TASK OBJECTIVE —
Would you reproduce the data below exactly, please, leaving out its images?
[EXTRACTED DATA — start]
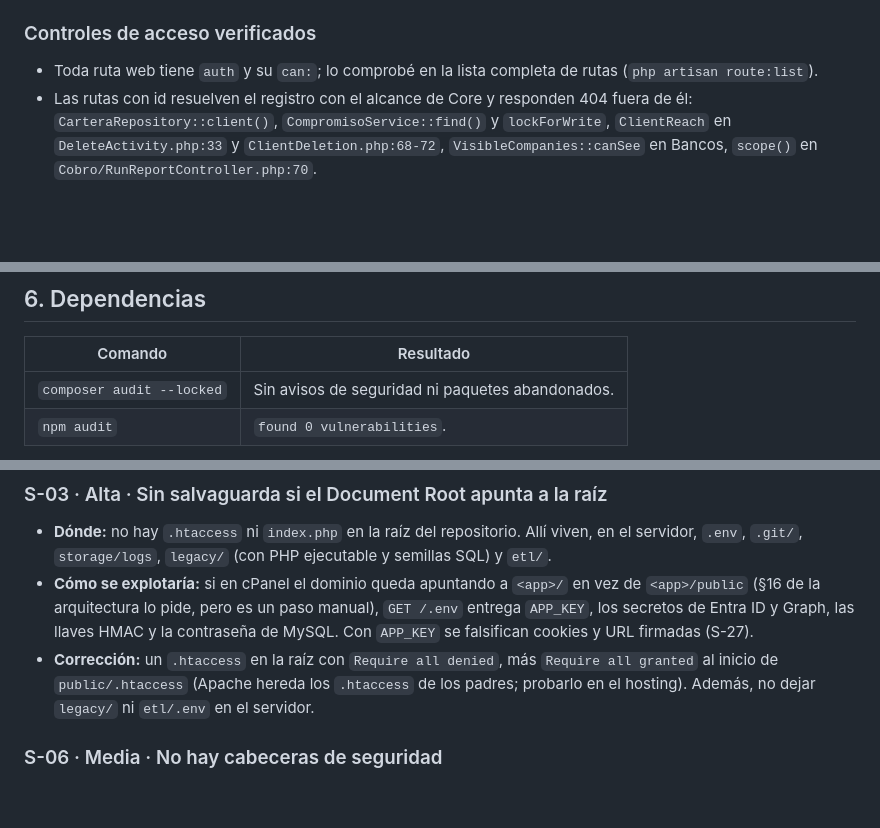
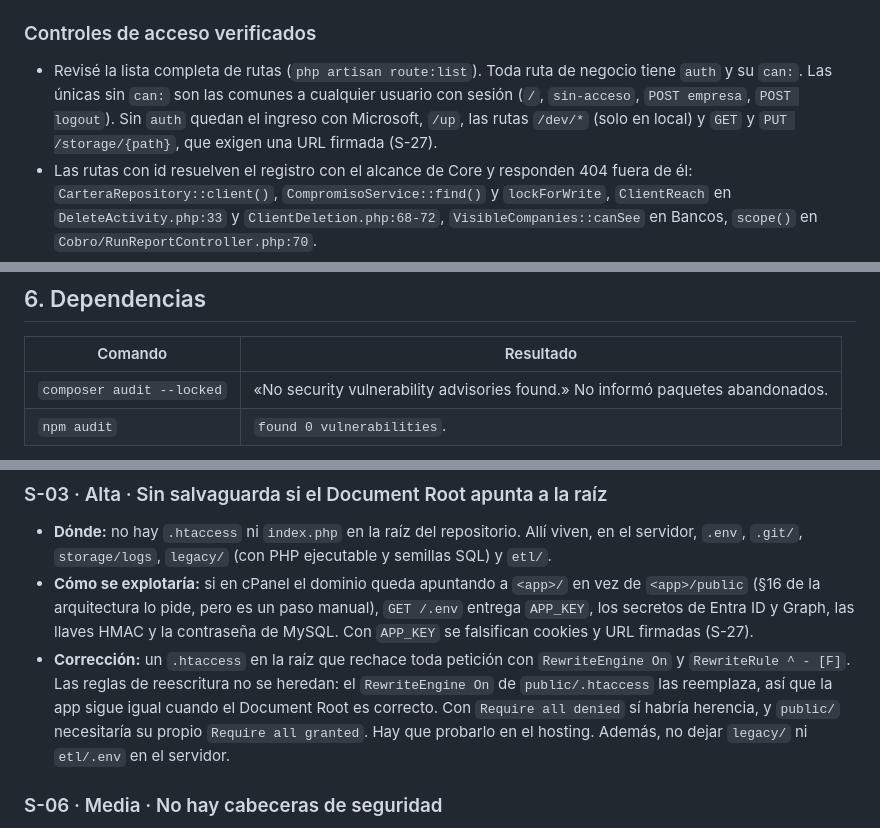
Before and after one commit to GrupoRyR/gestor-cartera, a Markdown page: docs/seguridad/auditoria-2026-10.md, 3 parts joined by grey strips. GitHub-like rendering; blank space fills up the shorter version.

```diff
--- a/docs/seguridad/auditoria-2026-10.md
+++ b/docs/seguridad/auditoria-2026-10.md
@@ -123,7 +124,7 @@ Levanté la app en `127.0.0.1:8123` con los seeders de demostración (SQLite tem
 
 ### Controles de acceso verificados
 
-- Toda ruta web tiene `auth` y su `can:`; lo comprobé en la lista completa de rutas (`php artisan route:list`).
+- Revisé la lista completa de rutas (`php artisan route:list`). Toda ruta de negocio tiene `auth` y su `can:`. Las únicas sin `can:` son las comunes a cualquier usuario con sesión (`/`, `sin-acceso`, `POST empresa`, `POST logout`). Sin `auth` quedan el ingreso con Microsoft, `/up`, las rutas `/dev/*` (solo en local) y `GET` y `PUT /storage/{path}`, que exigen una URL firmada (S-27).
 - Las rutas con id resuelven el registro con el alcance de Core y responden 404 fuera de él: `CarteraRepository::client()`, `CompromisoService::find()` y `lockForWrite`, `ClientReach` en `DeleteActivity.php:33` y `ClientDeletion.php:68-72`, `VisibleCompanies::canSee` en Bancos, `scope()` en `Cobro/RunReportController.php:70`.
 - Ningún controlador usa `CarteraRepository::asSystem()`; solo jobs, comandos y listeners.
 - La sesión se regenera al entrar (`MicrosoftCallbackController.php:45-46`) y se invalida, con token nuevo, al salir (`LogoutController.php:23-25`). No hay «recordarme».
@@ -324,7 +325,7 @@ Levanté la app en `127.0.0.1:8123` con los seeders de demostración (SQLite tem
 
 | Comando | Resultado |
 |---|---|
-| `composer audit --locked` | Sin avisos de seguridad ni paquetes abandonados. |
+| `composer audit --locked` | «No security vulnerability advisories found.» No informó paquetes abandonados. |
 | `npm audit` | `found 0 vulnerabilities`. |
 
 - Las dependencias de desarrollo están en `require-dev` y el despliegue usa `--no-dev` (`deploy/deploy.sh:66`).
@@ -356,7 +357,7 @@ En local, `php artisan serve` no aplica `public/.htaccess`, así que estas cabec
 
 - **Dónde:** no hay `.htaccess` ni `index.php` en la raíz del repositorio. Allí viven, en el servidor, `.env`, `.git/`, `storage/logs`, `legacy/` (con PHP ejecutable y semillas SQL) y `etl/`.
 - **Cómo se explotaría:** si en cPanel el dominio queda apuntando a `<app>/` en vez de `<app>/public` (§16 de la arquitectura lo pide, pero es un paso manual), `GET /.env` entrega `APP_KEY`, los secretos de Entra ID y Graph, las llaves HMAC y la contraseña de MySQL. Con `APP_KEY` se falsifican cookies y URL firmadas (S-27).
-- **Corrección:** un `.htaccess` en la raíz con `Require all denied`, más `Require all granted` al inicio de `public/.htaccess` (Apache hereda los `.htaccess` de los padres; probarlo en el hosting). Además, no dejar `legacy/` ni `etl/.env` en el servidor.
+- **Corrección:** un `.htaccess` en la raíz que rechace toda petición con `RewriteEngine On` y `RewriteRule ^ - [F]`. Las reglas de reescritura no se heredan: el `RewriteEngine On` de `public/.htaccess` las reemplaza, así que la app sigue igual cuando el Document Root es correcto. Con `Require all denied` sí habría herencia, y `public/` necesitaría su propio `Require all granted`. Hay que probarlo en el hosting. Además, no dejar `legacy/` ni `etl/.env` en el servidor.
 
 ### S-06 · Media · No hay cabeceras de seguridad
 
```
Also changed, not shown: other parts of docs/seguridad/auditoria-2026-10.md (+13 -10 lines).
[EXTRACTED DATA — finish]
WRITTEN ANSWER —
Before and after one commit to GrupoRyR/gestor-cartera, a Markdown page: docs/seguridad/auditoria-2026-10.md, 3 parts joined by grey strips. GitHub-like rendering; blank space fills up the shorter version.

```diff
--- a/docs/seguridad/auditoria-2026-10.md
+++ b/docs/seguridad/auditoria-2026-10.md
@@ -123,7 +124,7 @@ Levanté la app en `127.0.0.1:8123` con los seeders de demostración (SQLite tem
 
 ### Controles de acceso verificados
 
-- Toda ruta web tiene `auth` y su `can:`; lo comprobé en la lista completa de rutas (`php artisan route:list`).
+- Revisé la lista completa de rutas (`php artisan route:list`). Toda ruta de negocio tiene `auth` y su `can:`. Las únicas sin `can:` son las comunes a cualquier usuario con sesión (`/`, `sin-acceso`, `POST empresa`, `POST logout`). Sin `auth` quedan el ingreso con Microsoft, `/up`, las rutas `/dev/*` (solo en local) y `GET` y `PUT /storage/{path}`, que exigen una URL firmada (S-27).
 - Las rutas con id resuelven el registro con el alcance de Core y responden 404 fuera de él: `CarteraRepository::client()`, `CompromisoService::find()` y `lockForWrite`, `ClientReach` en `DeleteActivity.php:33` y `ClientDeletion.php:68-72`, `VisibleCompanies::canSee` en Bancos, `scope()` en `Cobro/RunReportController.php:70`.
 - Ningún controlador usa `CarteraRepository::asSystem()`; solo jobs, comandos y listeners.
 - La sesión se regenera al entrar (`MicrosoftCallbackController.php:45-46`) y se invalida, con token nuevo, al salir (`LogoutController.php:23-25`). No hay «recordarme».
@@ -324,7 +325,7 @@ Levanté la app en `127.0.0.1:8123` con los seeders de demostración (SQLite tem
 
 | Comando | Resultado |
 |---|---|
-| `composer audit --locked` | Sin avisos de seguridad ni paquetes abandonados. |
+| `composer audit --locked` | «No security vulnerability advisories found.» No informó paquetes abandonados. |
 | `npm audit` | `found 0 vulnerabilities`. |
 
 - Las dependencias de desarrollo están en `require-dev` y el despliegue usa `--no-dev` (`deploy/deploy.sh:66`).
@@ -356,7 +357,7 @@ En local, `php artisan serve` no aplica `public/.htaccess`, así que estas cabec
 
 - **Dónde:** no hay `.htaccess` ni `index.php` en la raíz del repositorio. Allí viven, en el servidor, `.env`, `.git/`, `storage/logs`, `legacy/` (con PHP ejecutable y semillas SQL) y `etl/`.
 - **Cómo se explotaría:** si en cPanel el dominio queda apuntando a `<app>/` en vez de `<app>/public` (§16 de la arquitectura lo pide, pero es un paso manual), `GET /.env` entrega `APP_KEY`, los secretos de Entra ID y Graph, las llaves HMAC y la contraseña de MySQL. Con `APP_KEY` se falsifican cookies y URL firmadas (S-27).
-- **Corrección:** un `.htaccess` en la raíz con `Require all denied`, más `Require all granted` al inicio de `public/.htaccess` (Apache hereda los `.htaccess` de los padres; probarlo en el hosting). Además, no dejar `legacy/` ni `etl/.env` en el servidor.
+- **Corrección:** un `.htaccess` en la raíz que rechace toda petición con `RewriteEngine On` y `RewriteRule ^ - [F]`. Las reglas de reescritura no se heredan: el `RewriteEngine On` de `public/.htaccess` las reemplaza, así que la app sigue igual cuando el Document Root es correcto. Con `Require all denied` sí habría herencia, y `public/` necesitaría su propio `Require all granted`. Hay que probarlo en el hosting. Además, no dejar `legacy/` ni `etl/.env` en el servidor.
 
 ### S-06 · Media · No hay cabeceras de seguridad
 
```
Also changed, not shown: other parts of docs/seguridad/auditoria-2026-10.md (+13 -10 lines).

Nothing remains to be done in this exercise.